***** Task data

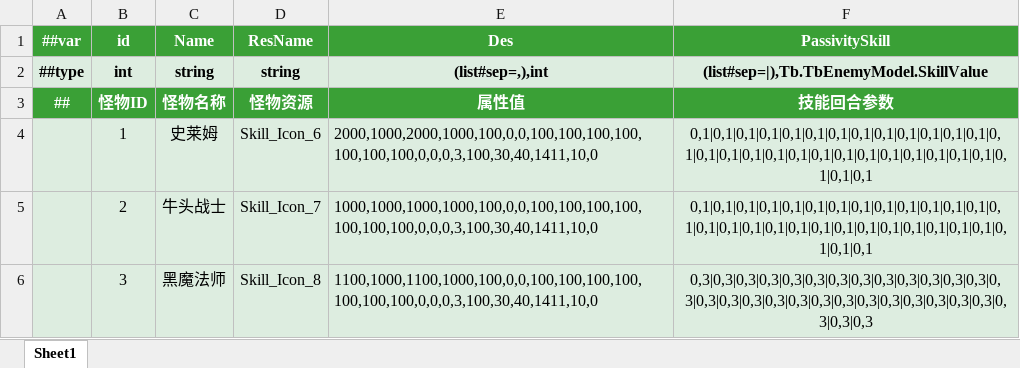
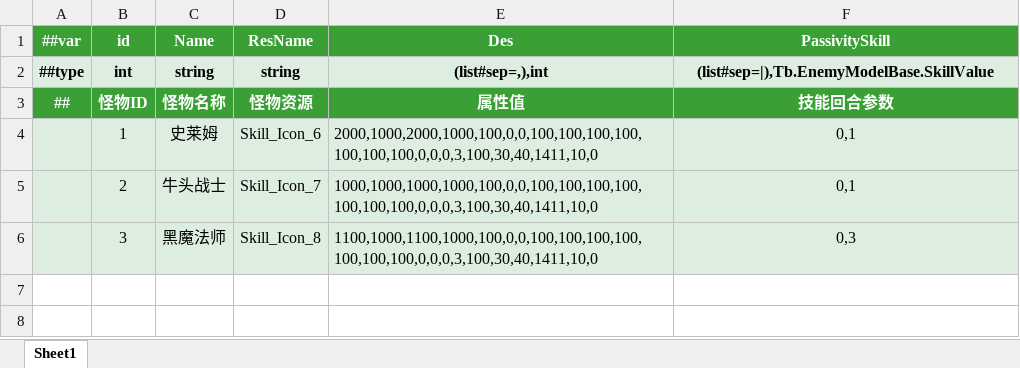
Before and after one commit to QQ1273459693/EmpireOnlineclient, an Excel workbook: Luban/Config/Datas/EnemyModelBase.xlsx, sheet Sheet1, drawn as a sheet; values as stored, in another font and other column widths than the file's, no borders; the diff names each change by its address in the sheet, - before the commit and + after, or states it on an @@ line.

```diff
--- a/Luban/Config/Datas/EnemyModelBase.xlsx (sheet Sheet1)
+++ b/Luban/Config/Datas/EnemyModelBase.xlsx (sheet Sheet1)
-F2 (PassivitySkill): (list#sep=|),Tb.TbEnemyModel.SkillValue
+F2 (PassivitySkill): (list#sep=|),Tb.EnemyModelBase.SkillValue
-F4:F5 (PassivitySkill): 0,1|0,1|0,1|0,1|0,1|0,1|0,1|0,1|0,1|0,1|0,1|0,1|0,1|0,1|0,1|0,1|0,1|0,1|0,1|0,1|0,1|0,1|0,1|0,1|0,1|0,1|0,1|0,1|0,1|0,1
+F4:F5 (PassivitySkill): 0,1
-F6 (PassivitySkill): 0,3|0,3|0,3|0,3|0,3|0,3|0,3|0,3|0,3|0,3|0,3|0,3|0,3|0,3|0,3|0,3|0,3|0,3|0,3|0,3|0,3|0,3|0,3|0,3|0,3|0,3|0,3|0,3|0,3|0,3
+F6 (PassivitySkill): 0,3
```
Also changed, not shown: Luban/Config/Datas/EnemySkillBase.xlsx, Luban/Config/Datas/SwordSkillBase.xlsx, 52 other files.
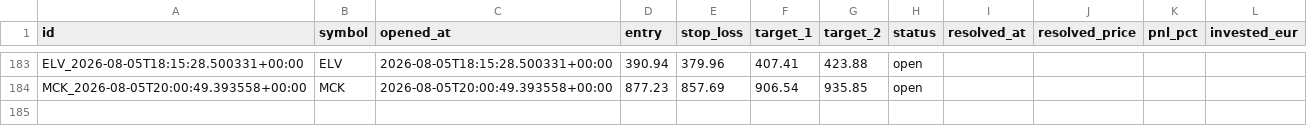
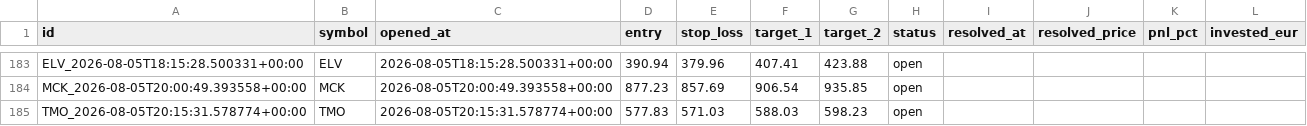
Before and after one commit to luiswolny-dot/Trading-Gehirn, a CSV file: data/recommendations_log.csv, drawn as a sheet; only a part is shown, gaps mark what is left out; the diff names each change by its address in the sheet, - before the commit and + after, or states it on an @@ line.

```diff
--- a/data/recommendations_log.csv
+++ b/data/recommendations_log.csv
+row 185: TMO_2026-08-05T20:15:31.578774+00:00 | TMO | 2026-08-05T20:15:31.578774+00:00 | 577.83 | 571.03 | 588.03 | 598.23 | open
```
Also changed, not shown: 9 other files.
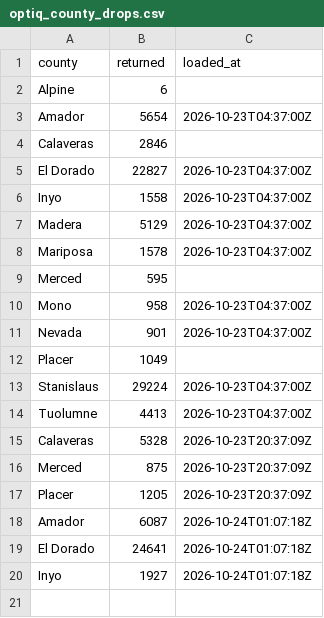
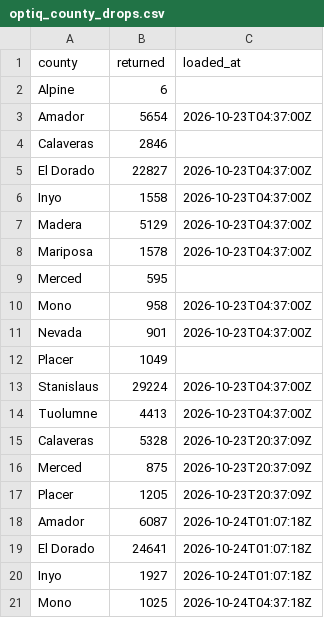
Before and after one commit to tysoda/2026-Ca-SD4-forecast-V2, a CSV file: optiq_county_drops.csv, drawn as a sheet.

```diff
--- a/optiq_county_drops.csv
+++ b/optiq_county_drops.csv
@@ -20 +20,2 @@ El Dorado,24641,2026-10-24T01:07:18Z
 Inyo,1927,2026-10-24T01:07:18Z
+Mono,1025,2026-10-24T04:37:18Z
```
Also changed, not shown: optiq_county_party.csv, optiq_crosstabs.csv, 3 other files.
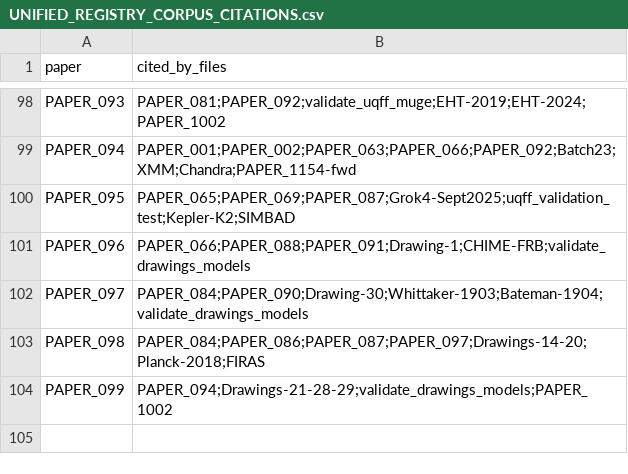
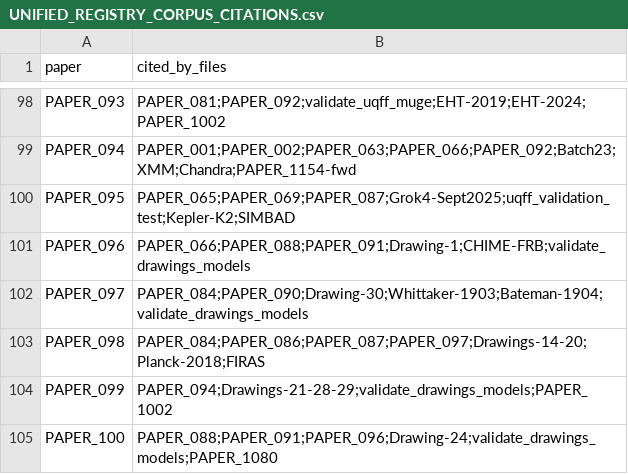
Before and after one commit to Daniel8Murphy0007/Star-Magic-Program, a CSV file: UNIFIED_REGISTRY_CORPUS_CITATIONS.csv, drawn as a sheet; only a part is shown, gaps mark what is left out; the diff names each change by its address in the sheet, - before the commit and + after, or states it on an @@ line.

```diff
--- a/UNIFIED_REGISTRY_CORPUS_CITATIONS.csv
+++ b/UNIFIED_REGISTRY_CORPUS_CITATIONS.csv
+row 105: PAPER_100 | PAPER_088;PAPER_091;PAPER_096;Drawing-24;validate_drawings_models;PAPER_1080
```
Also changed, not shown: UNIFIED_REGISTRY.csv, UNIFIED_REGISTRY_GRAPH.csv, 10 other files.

**********

[Assigned task] Of the lines in the data, report each one containing the string "sheet".

[Answer to this task]
Before and after one commit to QQ1273459693/EmpireOnlineclient, an Excel workbook: Luban/Config/Datas/EnemyModelBase.xlsx, sheet Sheet1, drawn as a sheet; values as stored, in another font and other column widths than the file's, no borders; the diff names each change by its address in the sheet, - before the commit and + after, or states it on an @@ line.
--- a/Luban/Config/Datas/EnemyModelBase.xlsx (sheet Sheet1)
+++ b/Luban/Config/Datas/EnemyModelBase.xlsx (sheet Sheet1)
Before and after one commit to luiswolny-dot/Trading-Gehirn, a CSV file: data/recommendations_log.csv, drawn as a sheet; only a part is shown, gaps mark what is left out; the diff names each change by its address in the sheet, - before the commit and + after, or states it on an @@ line.
Before and after one commit to tysoda/2026-Ca-SD4-forecast-V2, a CSV file: optiq_county_drops.csv, drawn as a sheet.
Before and after one commit to Daniel8Murphy0007/Star-Magic-Program, a CSV file: UNIFIED_REGISTRY_CORPUS_CITATIONS.csv, drawn as a sheet; only a part is shown, gaps mark what is left out; the diff names each change by its address in the sheet, - before the commit and + after, or states it on an @@ line.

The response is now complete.